Second, whatever the origins of those ‘ideas about war’ – and they were, I think, clearly multiple – they were put into often spectacular effect during the colonial wars of the nineteenth and early twentieth centuries. And it is those wars that show the most direct continuity with the places and the peoples who are now condemned to live and die under the shadow of the drone.
Third, as Chamayou shows in his discussion of ‘Counterinsurgency from the Air’, so-called ‘air control’ in the early twentieth century was an intrinsically colonial doctrine. The first experiments in bombing from aircraft took place over Libya before the First World War, and while bombing of civilian targets in Britain, France and Germany took place in the last years of the war, the use of airpower against peoples who had no capacity to strike back was a cornerstone of British policy in Iraq, Afghanistan and on the North-West Frontier of British India.

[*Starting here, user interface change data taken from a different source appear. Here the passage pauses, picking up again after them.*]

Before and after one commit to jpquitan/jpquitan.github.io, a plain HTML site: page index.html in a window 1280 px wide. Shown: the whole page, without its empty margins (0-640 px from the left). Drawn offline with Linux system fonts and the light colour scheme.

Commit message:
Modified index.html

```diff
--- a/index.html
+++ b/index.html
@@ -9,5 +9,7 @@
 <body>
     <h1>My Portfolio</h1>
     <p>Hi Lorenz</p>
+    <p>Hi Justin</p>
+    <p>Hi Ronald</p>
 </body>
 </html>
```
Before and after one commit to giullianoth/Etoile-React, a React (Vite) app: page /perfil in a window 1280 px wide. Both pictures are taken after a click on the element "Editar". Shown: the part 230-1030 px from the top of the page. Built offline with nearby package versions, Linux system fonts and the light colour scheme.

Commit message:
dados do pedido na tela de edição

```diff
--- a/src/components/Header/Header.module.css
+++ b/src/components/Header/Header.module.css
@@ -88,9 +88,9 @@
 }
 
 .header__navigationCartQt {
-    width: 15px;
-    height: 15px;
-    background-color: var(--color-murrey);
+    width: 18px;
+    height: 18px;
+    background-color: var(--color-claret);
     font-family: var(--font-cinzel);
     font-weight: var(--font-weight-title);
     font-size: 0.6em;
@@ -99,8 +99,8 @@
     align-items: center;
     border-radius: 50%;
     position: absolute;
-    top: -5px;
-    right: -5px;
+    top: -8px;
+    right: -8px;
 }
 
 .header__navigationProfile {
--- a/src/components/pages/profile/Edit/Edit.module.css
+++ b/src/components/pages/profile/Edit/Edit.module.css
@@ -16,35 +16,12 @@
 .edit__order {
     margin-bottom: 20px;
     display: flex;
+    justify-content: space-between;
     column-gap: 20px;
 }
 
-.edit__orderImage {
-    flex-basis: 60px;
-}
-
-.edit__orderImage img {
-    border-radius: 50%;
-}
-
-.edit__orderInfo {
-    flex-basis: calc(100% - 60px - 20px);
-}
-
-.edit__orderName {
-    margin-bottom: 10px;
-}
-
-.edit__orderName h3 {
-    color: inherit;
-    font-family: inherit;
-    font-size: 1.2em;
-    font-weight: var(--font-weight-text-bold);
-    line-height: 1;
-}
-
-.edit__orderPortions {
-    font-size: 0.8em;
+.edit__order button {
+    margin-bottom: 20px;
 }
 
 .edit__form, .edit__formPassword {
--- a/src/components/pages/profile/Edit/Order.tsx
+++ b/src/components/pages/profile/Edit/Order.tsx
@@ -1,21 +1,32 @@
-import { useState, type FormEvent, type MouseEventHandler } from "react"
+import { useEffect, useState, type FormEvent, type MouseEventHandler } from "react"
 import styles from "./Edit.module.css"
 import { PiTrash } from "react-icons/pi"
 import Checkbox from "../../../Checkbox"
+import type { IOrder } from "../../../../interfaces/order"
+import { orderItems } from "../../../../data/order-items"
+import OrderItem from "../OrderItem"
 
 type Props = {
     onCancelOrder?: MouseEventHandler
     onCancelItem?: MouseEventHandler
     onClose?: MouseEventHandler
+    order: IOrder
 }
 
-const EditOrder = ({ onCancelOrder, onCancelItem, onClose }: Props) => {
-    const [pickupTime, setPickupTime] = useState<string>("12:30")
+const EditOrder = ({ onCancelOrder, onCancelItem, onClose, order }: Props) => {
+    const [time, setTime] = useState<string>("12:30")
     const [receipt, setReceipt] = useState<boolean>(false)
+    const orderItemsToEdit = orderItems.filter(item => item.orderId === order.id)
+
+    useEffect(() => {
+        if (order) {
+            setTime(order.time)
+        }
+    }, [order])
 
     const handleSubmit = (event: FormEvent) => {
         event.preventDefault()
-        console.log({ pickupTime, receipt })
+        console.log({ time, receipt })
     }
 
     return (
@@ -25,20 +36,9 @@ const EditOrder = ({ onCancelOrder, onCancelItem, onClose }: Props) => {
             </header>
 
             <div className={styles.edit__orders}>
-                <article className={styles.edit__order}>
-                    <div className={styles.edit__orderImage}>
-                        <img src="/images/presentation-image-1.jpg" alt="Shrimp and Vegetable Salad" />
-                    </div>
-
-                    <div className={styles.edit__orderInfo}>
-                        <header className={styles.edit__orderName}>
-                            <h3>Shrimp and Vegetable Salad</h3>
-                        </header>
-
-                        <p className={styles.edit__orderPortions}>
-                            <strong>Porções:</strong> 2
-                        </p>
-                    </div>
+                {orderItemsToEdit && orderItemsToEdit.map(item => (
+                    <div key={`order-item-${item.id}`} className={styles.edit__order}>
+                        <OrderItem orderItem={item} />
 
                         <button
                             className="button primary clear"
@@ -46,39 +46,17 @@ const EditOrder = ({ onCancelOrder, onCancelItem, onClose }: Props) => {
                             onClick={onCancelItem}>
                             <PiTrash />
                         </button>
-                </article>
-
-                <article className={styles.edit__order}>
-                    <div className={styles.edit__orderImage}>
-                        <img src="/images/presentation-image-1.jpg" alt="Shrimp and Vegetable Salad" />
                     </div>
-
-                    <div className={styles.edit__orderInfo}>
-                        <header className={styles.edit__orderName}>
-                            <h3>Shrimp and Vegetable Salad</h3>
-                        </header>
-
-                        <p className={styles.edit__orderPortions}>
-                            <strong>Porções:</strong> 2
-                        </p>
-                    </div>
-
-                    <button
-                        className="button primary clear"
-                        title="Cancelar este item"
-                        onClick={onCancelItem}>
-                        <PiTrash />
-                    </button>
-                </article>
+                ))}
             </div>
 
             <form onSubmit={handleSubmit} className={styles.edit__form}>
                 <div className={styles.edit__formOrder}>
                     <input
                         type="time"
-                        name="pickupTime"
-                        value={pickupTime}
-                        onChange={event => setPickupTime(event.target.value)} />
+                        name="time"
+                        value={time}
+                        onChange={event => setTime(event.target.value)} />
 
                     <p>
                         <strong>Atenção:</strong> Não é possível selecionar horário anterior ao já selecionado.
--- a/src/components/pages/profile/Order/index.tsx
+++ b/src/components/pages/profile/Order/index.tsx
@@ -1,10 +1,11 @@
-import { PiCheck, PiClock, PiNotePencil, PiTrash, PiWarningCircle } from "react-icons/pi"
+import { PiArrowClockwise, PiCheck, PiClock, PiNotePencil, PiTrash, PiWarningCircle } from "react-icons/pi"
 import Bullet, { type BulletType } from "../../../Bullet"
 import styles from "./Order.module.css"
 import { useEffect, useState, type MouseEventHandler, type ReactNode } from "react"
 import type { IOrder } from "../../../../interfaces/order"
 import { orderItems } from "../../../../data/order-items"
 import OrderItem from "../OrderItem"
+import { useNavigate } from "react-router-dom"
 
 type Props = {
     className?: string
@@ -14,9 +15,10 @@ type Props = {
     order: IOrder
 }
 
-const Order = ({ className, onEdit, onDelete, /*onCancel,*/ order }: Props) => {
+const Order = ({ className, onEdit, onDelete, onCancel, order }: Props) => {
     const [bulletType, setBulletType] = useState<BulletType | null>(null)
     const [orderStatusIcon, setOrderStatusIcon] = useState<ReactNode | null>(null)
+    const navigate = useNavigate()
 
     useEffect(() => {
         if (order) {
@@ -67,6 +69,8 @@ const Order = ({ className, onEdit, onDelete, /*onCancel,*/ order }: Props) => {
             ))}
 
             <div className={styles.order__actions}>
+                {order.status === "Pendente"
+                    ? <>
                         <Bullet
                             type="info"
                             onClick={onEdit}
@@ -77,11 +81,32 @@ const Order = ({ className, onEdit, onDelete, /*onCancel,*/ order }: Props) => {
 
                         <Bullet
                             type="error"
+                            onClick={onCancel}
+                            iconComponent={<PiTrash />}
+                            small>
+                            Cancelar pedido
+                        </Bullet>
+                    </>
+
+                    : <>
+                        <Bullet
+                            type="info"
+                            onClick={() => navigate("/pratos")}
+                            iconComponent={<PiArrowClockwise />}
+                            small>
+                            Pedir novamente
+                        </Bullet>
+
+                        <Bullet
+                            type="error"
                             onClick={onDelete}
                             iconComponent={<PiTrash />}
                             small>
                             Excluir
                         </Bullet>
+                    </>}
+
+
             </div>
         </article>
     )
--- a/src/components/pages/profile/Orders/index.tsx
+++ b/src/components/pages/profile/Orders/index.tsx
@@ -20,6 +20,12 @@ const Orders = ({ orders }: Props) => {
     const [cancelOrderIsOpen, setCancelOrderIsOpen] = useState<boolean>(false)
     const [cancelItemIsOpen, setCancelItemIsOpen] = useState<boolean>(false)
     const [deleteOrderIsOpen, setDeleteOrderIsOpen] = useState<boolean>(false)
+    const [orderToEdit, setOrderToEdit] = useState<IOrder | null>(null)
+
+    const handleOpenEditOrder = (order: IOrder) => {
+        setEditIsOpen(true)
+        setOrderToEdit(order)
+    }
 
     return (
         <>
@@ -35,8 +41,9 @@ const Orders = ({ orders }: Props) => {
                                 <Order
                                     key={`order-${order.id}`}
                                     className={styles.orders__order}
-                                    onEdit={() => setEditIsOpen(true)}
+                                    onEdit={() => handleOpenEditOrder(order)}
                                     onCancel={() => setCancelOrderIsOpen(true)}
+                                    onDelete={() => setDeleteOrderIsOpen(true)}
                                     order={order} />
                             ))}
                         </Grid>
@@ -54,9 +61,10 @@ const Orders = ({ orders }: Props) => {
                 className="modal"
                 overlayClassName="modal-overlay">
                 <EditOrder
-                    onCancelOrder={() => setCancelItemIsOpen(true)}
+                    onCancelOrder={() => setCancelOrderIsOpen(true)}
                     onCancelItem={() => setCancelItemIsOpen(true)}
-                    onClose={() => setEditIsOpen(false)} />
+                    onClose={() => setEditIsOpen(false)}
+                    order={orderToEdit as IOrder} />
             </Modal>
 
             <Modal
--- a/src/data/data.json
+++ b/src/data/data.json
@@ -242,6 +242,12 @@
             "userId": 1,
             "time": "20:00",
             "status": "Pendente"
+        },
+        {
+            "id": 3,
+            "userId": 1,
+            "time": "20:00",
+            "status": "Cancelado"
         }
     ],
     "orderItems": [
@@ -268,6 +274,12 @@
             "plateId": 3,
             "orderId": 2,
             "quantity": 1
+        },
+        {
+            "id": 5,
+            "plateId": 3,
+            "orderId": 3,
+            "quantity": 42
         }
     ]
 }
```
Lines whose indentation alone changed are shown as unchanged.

Chamayou argues that defenders of drone warfare who invoke the ‘nothing new under the sun’ argument do so in an attempt to relativise, even sedate contemporary violence. They invoke historical precedent – in effect: ‘This has happened time and time again before, so why all the fuss now?’ – but then fail to describe the bloody continuity that yokes past to present. Hence, as Chamayou concludes: ‘The drone is the weapon of an amnesiac post-colonial violence.’
My own inclination is to press this further. In The Colonial Present I suggested that what Chamayou describes here as a version of postcoloniality – I still think that term sadly premature – is haunted by Terry Eagleton‘s ‘terrible twins’: amnesia and nostalgia. Or, as Eagleton put it, ‘the inability to remember and the incapacity to do anything else.’ Drone strikes in Pakistan, Yemen, Somalia and elsewhere not only suppress the wretched consequences of previous ‘air control’ regimes but also yearn for the swagger and seemingly effortless domination that they imposed.